    And, uh, wait, I thought progressives have been moaning and wailing about Obama not doing everything he said he would do since….forever?

  10. 10
    RonF says:

    I would say that there are a great number of politicians who have made campaign promises and then not kept them because once they were elected they found that the factors affecting their ability to keep them either were not what they had thought or expected or else their priorities were overtaken by events (like, say, someone flying a couple of 747′s into buildings full of people). Or they have tried but have been unable to overcome the opposition (e.g., when the Clinton healthcare plan effort failed).

    But to deliberately make a campaign promise you have no intention of even trying to keep purely to attract votes is far more mendacious and is a hallmark of politics in Chicago. It’s not just stuff like legalization of marijuana (which, BTW, I think makes a lot of sense). It includes promises to make government more transparent and ethical and then doing neither.

  11. 11
    Jake Squid says:

    Sounds like a ton of politicians I’ve seen in my times in New York, New York City, Westchester County, NY, Western MA, OR and WA, RonF. I see nothing exceptional about it. In fact, it’s part of the stereotype. Will Say Anything To Get Elected.

  12. 12
    Simple Truth says:

    Thanks to linking to the drug schedule. I’ve never looked at it before, and it’s fascinating what is ranked where. Morphine and opium are Schedule II drugs. Schedule II also includes cocaine. Why is marijuana ranked above those as more dangerous? What about it makes it in the same class as heroin?
    Ugh, terrible. I know more people addicted to Vicotin (Schedule III) than marijuana.
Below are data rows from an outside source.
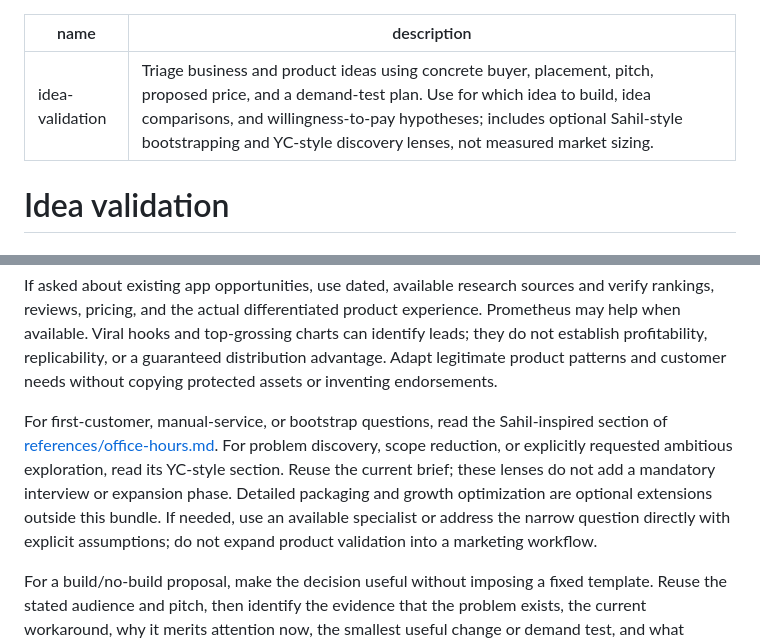
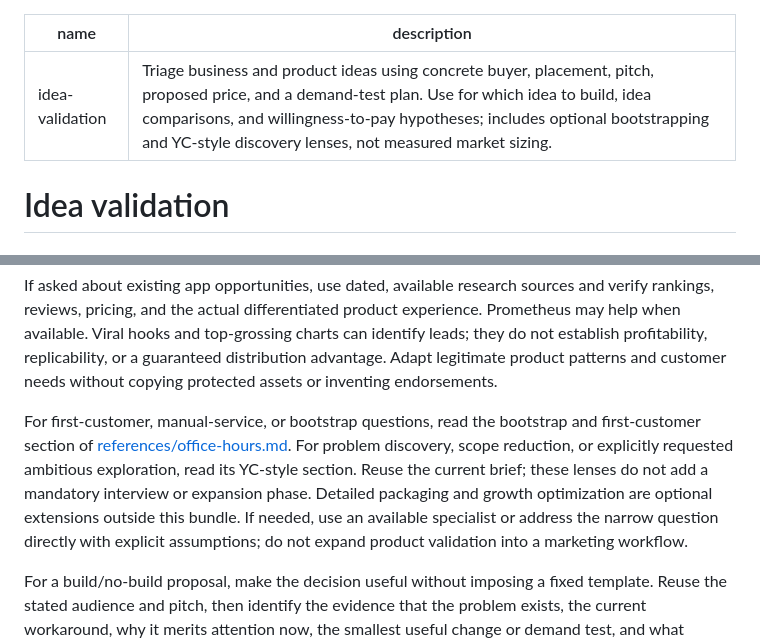
Before and after one commit to exiao/product-factory, a Markdown page: skills/idea-validation/SKILL.md, 2 parts joined by grey strips. Rendered like a GitHub page.

```diff
--- a/skills/idea-validation/SKILL.md
+++ b/skills/idea-validation/SKILL.md
@@ -1,6 +1,6 @@
 ---
 name: idea-validation
-description: Triage business and product ideas using concrete buyer, placement, pitch, proposed price, and a demand-test plan. Use for which idea to build, idea comparisons, and willingness-to-pay hypotheses; includes optional Sahil-style bootstrapping and YC-style discovery lenses, not measured market sizing.
+description: Triage business and product ideas using concrete buyer, placement, pitch, proposed price, and a demand-test plan. Use for which idea to build, idea comparisons, and willingness-to-pay hypotheses; includes optional bootstrapping and YC-style discovery lenses, not measured market sizing.
 ---
 
 # Idea validation
@@ -24,7 +24,7 @@ Assess the founder's practical advantage: access to a buyer, domain knowledge, t
 
 If asked about existing app opportunities, use dated, available research sources and verify rankings, reviews, pricing, and the actual differentiated product experience. Prometheus may help when available. Viral hooks and top-grossing charts can identify leads; they do not establish profitability, replicability, or a guaranteed distribution advantage. Adapt legitimate product patterns and customer needs without copying protected assets or inventing endorsements.
 
-For first-customer, manual-service, or bootstrap questions, read the Sahil-inspired section of [references/office-hours.md](references/office-hours.md). For problem discovery, scope reduction, or explicitly requested ambitious exploration, read its YC-style section. Reuse the current brief; these lenses do not add a mandatory interview or expansion phase. Detailed packaging and growth optimization are optional extensions outside this bundle. If needed, use an available specialist or address the narrow question directly with explicit assumptions; do not expand product validation into a marketing workflow.
+For first-customer, manual-service, or bootstrap questions, read the bootstrap and first-customer section of [references/office-hours.md](references/office-hours.md). For problem discovery, scope reduction, or explicitly requested ambitious exploration, read its YC-style section. Reuse the current brief; these lenses do not add a mandatory interview or expansion phase. Detailed packaging and growth optimization are optional extensions outside this bundle. If needed, use an available specialist or address the narrow question directly with explicit assumptions; do not expand product validation into a marketing workflow.
 
 For a build/no-build proposal, make the decision useful without imposing a fixed template. Reuse the stated audience and pitch, then identify the evidence that the problem exists, the current workaround, why it merits attention now, the smallest useful change or demand test, and what competing work it would displace. Separate observed demand from founder intuition or a persuasive mock ad. If evidence is missing, name the gap rather than inventing customer signals.
 
```
Also changed, not shown: README.md (+0 -1 lines), 1 other file.
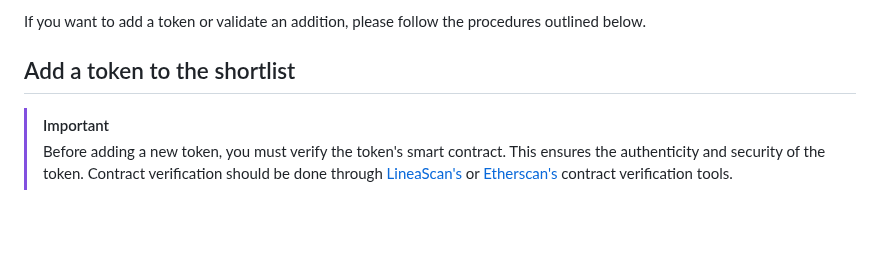
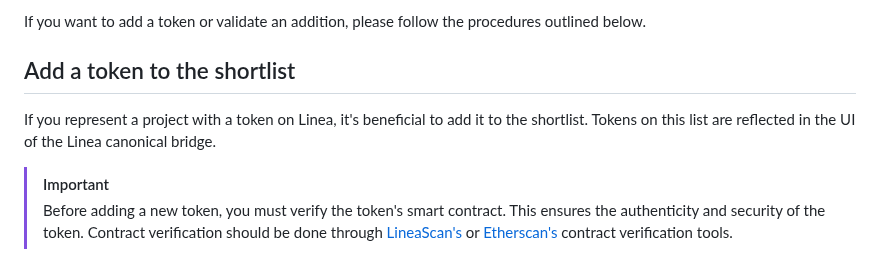
Before and after one commit to Consensys/linea-token-list, a Markdown page: README.md, the part around the change. Drawn GitHub-style; blank space fills up the shorter version.

Commit message:
Copy update

```diff
--- a/README.md
+++ b/README.md
@@ -10,6 +10,8 @@ The information in this repository is also available in a [frontend app](https:/
 If you want to add a token or validate an addition, please follow the procedures outlined below.
 
 ## Add a token to the shortlist
+
+If you represent a project with a token on Linea, it's beneficial to add it to the shortlist. Tokens on this list are reflected in the UI of the Linea canonical bridge.
 
 > [!IMPORTANT]
 > Before adding a new token, you must verify the token's smart contract. This ensures the authenticity and security of the token. Contract verification should be done through [LineaScan's](https://lineascan.build/) or [Etherscan's](https://etherscan.io/) contract verification tools.
```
  13. 13
    chingona says:

    What’s our basis for saying he had no intention to keep his promise? For several years, his Justice Department stopped enforcing federal marijuana law against people complying with their state’s medical marijuana laws. That happened. It didn’t happen under Bush. In the last year, several U.S. Attorneys have stepped up their enforcement, but it has been selective. In Colorado, they have only targeted dispensaries within 1,000 feet of a school, and everyone has received warning letters and had the chance to shut down before they get raided. From a business perspective, that seriously sucks for them, but not nearly as much as going to prison for 25 years. Why is California different? I don’t know. Could Obama do more? Yes. Do I think he should do more? Yes. Is there anything remarkable about a politician partially following through on a campaign promise and then pulling back when he decides the unintended consequences (pot shops on every corner) are more politically risky than he’s comfortable with? No.

  14. 14
    james says:
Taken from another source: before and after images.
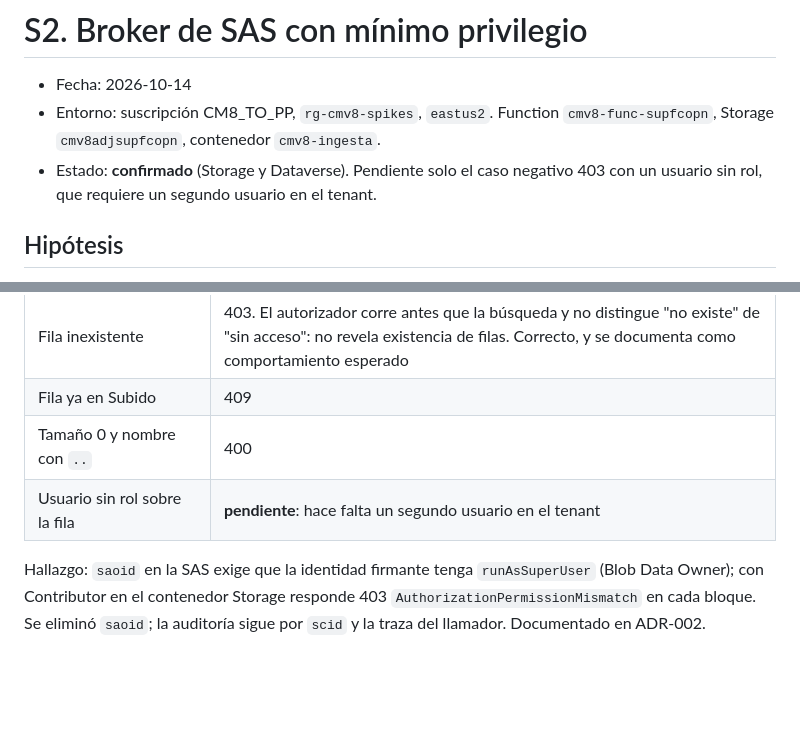
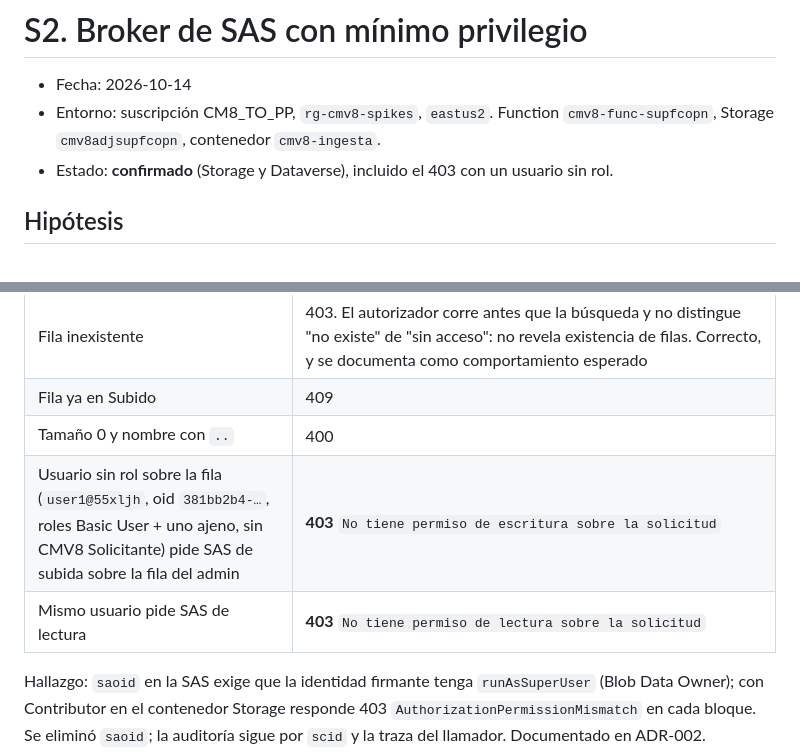
Before and after one commit to randy-kauffman/CMV8_to_PP, a Markdown page: spikes/resultados/S2-broker-sas.md, 2 parts joined by grey strips. GitHub-like rendering; blank space fills up the shorter version.

Commit message:
docs(spikes): S2 cerrado con el 403 de usuario sin rol

```diff
--- a/spikes/resultados/S2-broker-sas.md
+++ b/spikes/resultados/S2-broker-sas.md
@@ -2,7 +2,7 @@
 
 - Fecha: 2026-10-14
 - Entorno: suscripción CM8_TO_PP, `rg-cmv8-spikes`, `eastus2`. Function `cmv8-func-supfcopn`, Storage `cmv8adjsupfcopn`, contenedor `cmv8-ingesta`.
-- Estado: **confirmado** (Storage y Dataverse). Pendiente solo el caso negativo 403 con un usuario sin rol, que requiere un segundo usuario en el tenant.
+- Estado: **confirmado** (Storage y Dataverse), incluido el 403 con un usuario sin rol.
 
 ## Hipótesis
 
@@ -55,6 +55,7 @@ Con `AUTORIZACION_MODO=dataverse`, la identidad de la Function como usuario de a
 | Fila inexistente | 403. El autorizador corre antes que la búsqueda y no distingue "no existe" de "sin acceso": no revela existencia de filas. Correcto, y se documenta como comportamiento esperado |
 | Fila ya en Subido | 409 |
 | Tamaño 0 y nombre con `..` | 400 |
-| Usuario sin rol sobre la fila | **pendiente**: hace falta un segundo usuario en el tenant |
+| Usuario sin rol sobre la fila (`user1@55xljh`, oid `381bb2b4-…`, roles Basic User + uno ajeno, sin CMV8 Solicitante) pide SAS de subida sobre la fila del admin | **403** `No tiene permiso de escritura sobre la solicitud` |
+| Mismo usuario pide SAS de lectura | **403** `No tiene permiso de lectura sobre la solicitud` |
 
 Hallazgo: `saoid` en la SAS exige que la identidad firmante tenga `runAsSuperUser` (Blob Data Owner); con Contributor en el contenedor Storage responde 403 `AuthorizationPermissionMismatch` en cada bloque. Se eliminó `saoid`; la auditoría sigue por `scid` y la traza del llamador. Documentado en ADR-002.
```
    In the long run, it’s possible that marijuana legalization will win through attrition, as those Americans who are most against pot, who tend to be older, die off. But in the short run, I can’t find much reason for hope that things will improve.

    I think the graph you linked to is incredible. Support for criminalisation had dropped from 73% in ’96 to 46% now. As a comparison support for gay marriage being illegal has gone from 68% to 45% in the same time. Decriminalisation is certainly getting the sort of public shift in attitudes which could mean a change in the law, and far more people have smoked pot than are gay. I don’t see the situation as being bad at all.

  15. 15
    Ampersand says:

    Point well taken, James. Eventually, that momentum will make a difference.

    OTOH, I really don’t think the lobby for marijuana legalization is nearly as well-funded or well-organized as the lobby for lesbian and gay rights is, so I don’t think a direct comparison of the polls tell us everything.

  16. 16
    Robert says:

    “Eventually” might be this year. Warning: Colorado is a damn weird place and it is perilous in the extreme to generalize from us. But this is of interest.


  17. 17
    gin-and-whiskey says:

    Massachusetts recently decriminalized minor possession, as well. But of course, we’re awesome.

  18. 18
    RonF says:

    Chicago has knocked down possession of an ounce or less to a ticket – and the Chicago cops have got better things to do than to write tickets for weed. Unless you’ve attracted their attention for some other reason.